Results

Surgical removal of the tumor did not significantly alter any of the variables measured when all dogs with tumors were assessed as a single group, or when the dogs were divided on the basis of having the following types of tumors: carcinomas and sarcomas, osteosarcomas, and mammary adenocarcinomas. None of the data obtained prior to surgical treatment from any of the dogs grouped by tumor type were significantly different from clinically normal dogs.

Conclusions

REE (54.4 ± 16 kcal/kg/d or 125 ± 19 kcal/kg0.75/d) and, presumably, caloric requirements of dogs with nonhematopoietic malignancies are not significantly different from those obtained from clinically normal dogs (53.9 ± 16 kcal/kg/d or 116 ± 32 kcal/kg0.75/d). Furthermore, these variables do not change significantly when the tumor is excised and the dog is reassessed after 4 to 6 weeks.

Clinical Relevance

Knowledge that REE in dogs with solid tumors is not significantly different from REE of clinically normal dogs may be of value when planning nutritional treatment for dogs with nonhematopoietic malignancies. (Am J Vet Res 1996;57:1463-1467)

Free access
in American Journal of Veterinary Research

Abstract

Objective

To determine energy expenditure (EE) of apparently resting, client-owned dogs with malignant or nonmalignant diseases that were recovering from anesthesia and surgery, and compare those values with values from clinically normal, apparently resting, client-owned dogs.

Animals

40 apparently resting, client-owned dogs that had been given general anesthesia for various elective and nonelective surgical procedures, and 30 apparently resting, clinically normal client-owned dogs used as controls.

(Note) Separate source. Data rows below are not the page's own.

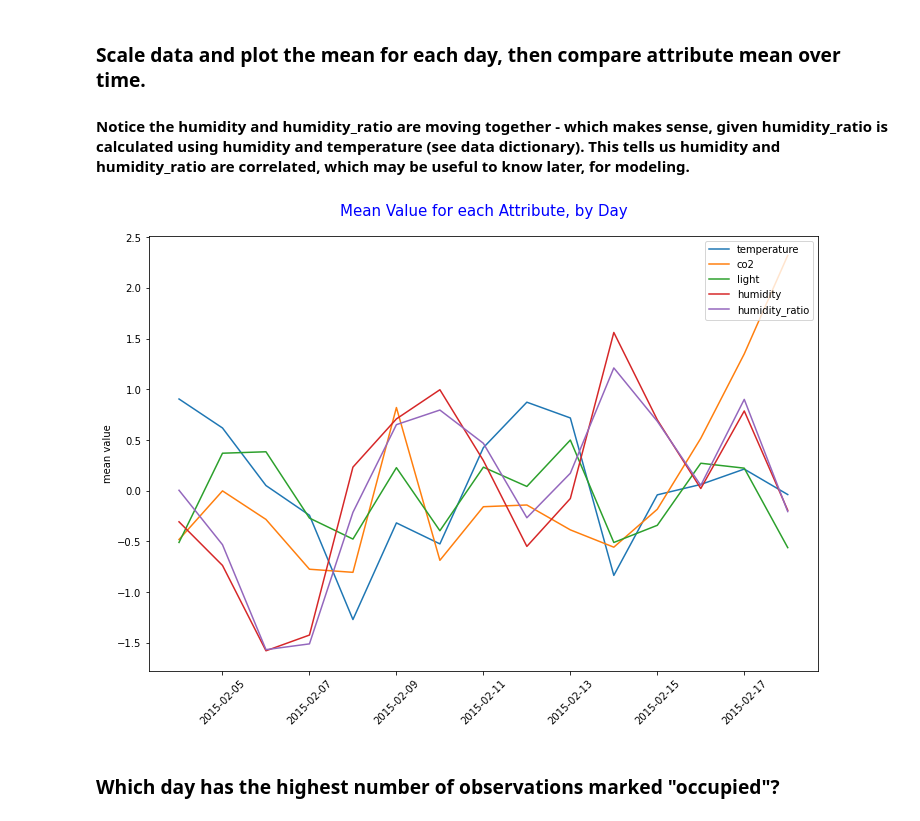
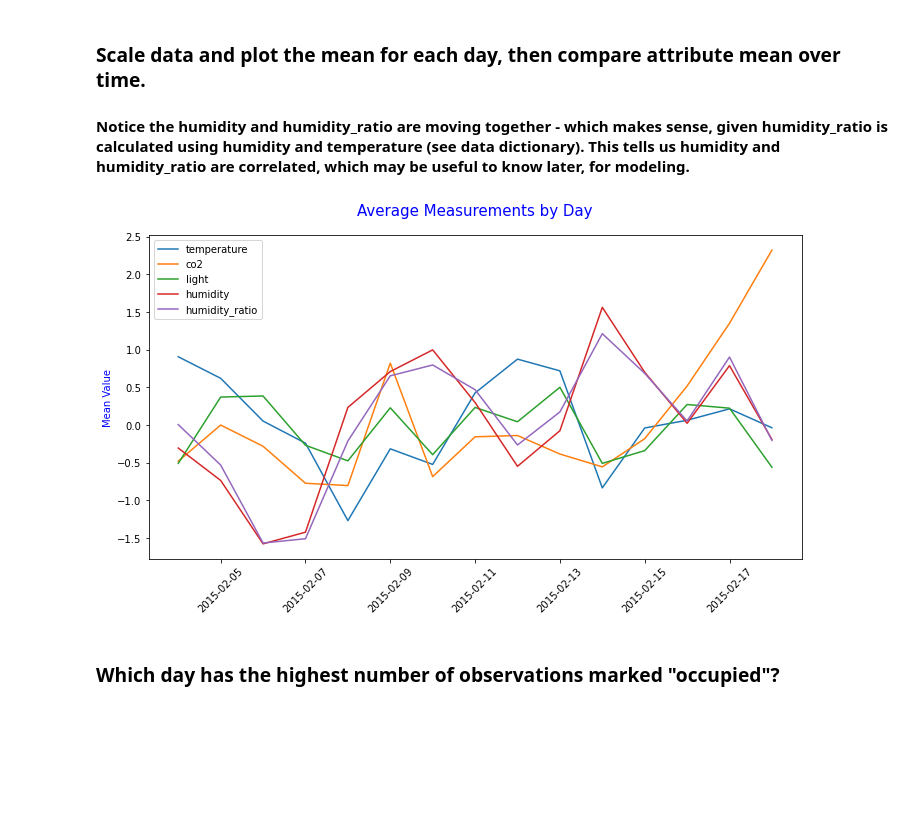
Before and after one commit to CristinaSahoo/Occupancy-Detection, a Jupyter notebook: code/EDA.ipynb, the cells around one changed output. Drawn from its saved outputs; the diff is of its cells as text; code cells hidden in the pictures; blank space fills up the shorter version.

```diff
--- a/code/EDA.ipynb
+++ b/code/EDA.ipynb
@@ -312,24 +412,26 @@ df_sc = pd.DataFrame(ss.fit_transform(df), df.index, df.columns)
 # %%
 mean_temp_by_day = df_sc.resample('D').mean()['temperature']
 mean_co2_by_day = df_sc.resample('D').mean()['co2']
 mean_light_by_day = df_sc.resample('D').mean()['light']
 mean_humidity_by_day = df_sc.resample('D').mean()['humidity']
 mean_humidity_ratio_by_day = df_sc.resample('D').mean()['humidity_ratio']
 dates = df_sc.resample('D').mean().index
 
-plt.figure(figsize=(12,8))
+plt.figure(figsize=(10,6))
 plt.plot(dates, mean_temp_by_day, label='temperature')
 plt.plot(dates, mean_co2_by_day, label='co2')
 plt.plot(dates, mean_light_by_day, label='light')
 plt.plot(dates, mean_humidity_by_day, label='humidity')
 plt.plot(dates, mean_humidity_ratio_by_day, label='humidity_ratio')
-plt.title('Mean Value for each Attribute, by Day', fontsize=15, pad=20, color='blue')
+plt.title('Average Measurements by Day', fontsize=15, pad=20, color='blue')
 plt.xticks(rotation=45)
-plt.ylabel('mean value')
-plt.legend(loc=1)
+plt.ylabel('Mean Value', color='blue')
+plt.legend(loc=0)
+plt.tight_layout()
+plt.savefig('../images/fig16.jpg', dpi=200)
 plt.show()
 # %% [output]
-[figure, old version]
+[figure, new version]
 # %% [markdown]
 ### Which day has the highest number of observations marked "occupied"?
 # %%
```
Also changed, not shown: parts of 38 cells of this notebook, 34 other files.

Procedure

EE was determined, using an open-flow indirect calorimetry system. Each dog was evaluated before and after surgery (0, 1, 2, and 3 days after surgery, then at suture removal > 14 days later) and compared with apparently resting, clinically normal, client-owned dogs (n = 30). Parameters evaluated were rate of oxygen consumption (Vo2 /kg of body weight: ml/min/kg; Vo2 /kg0.75: ml/min/kg0.75), EE (EE/kg: kcal/kg/d; EE/kg0.75: kcal/kg0.75/d), and respiratory quotient.

Results

Surgery and anesthesia did not significantly alter any of these parameters at any time assessed in any group. The pretreatment Vo. and EE were significantly lower in the dogs with cancer, compared with dogs of other groups.

Conclusions

These data suggest that the EE of a re-stricted group of dogs that undergo anesthesia and surgery for malignant and nonmalignant conditions does not increase from baseline values or when compared with values in clinically normal, client-owned dogs.

Clinical Relevance

This information may be of value when planning nutritional treatment for dogs recovering from anesthesia and surgery. (Am J Vet Res 1996;57:1321-1326)

Free access
in American Journal of Veterinary Research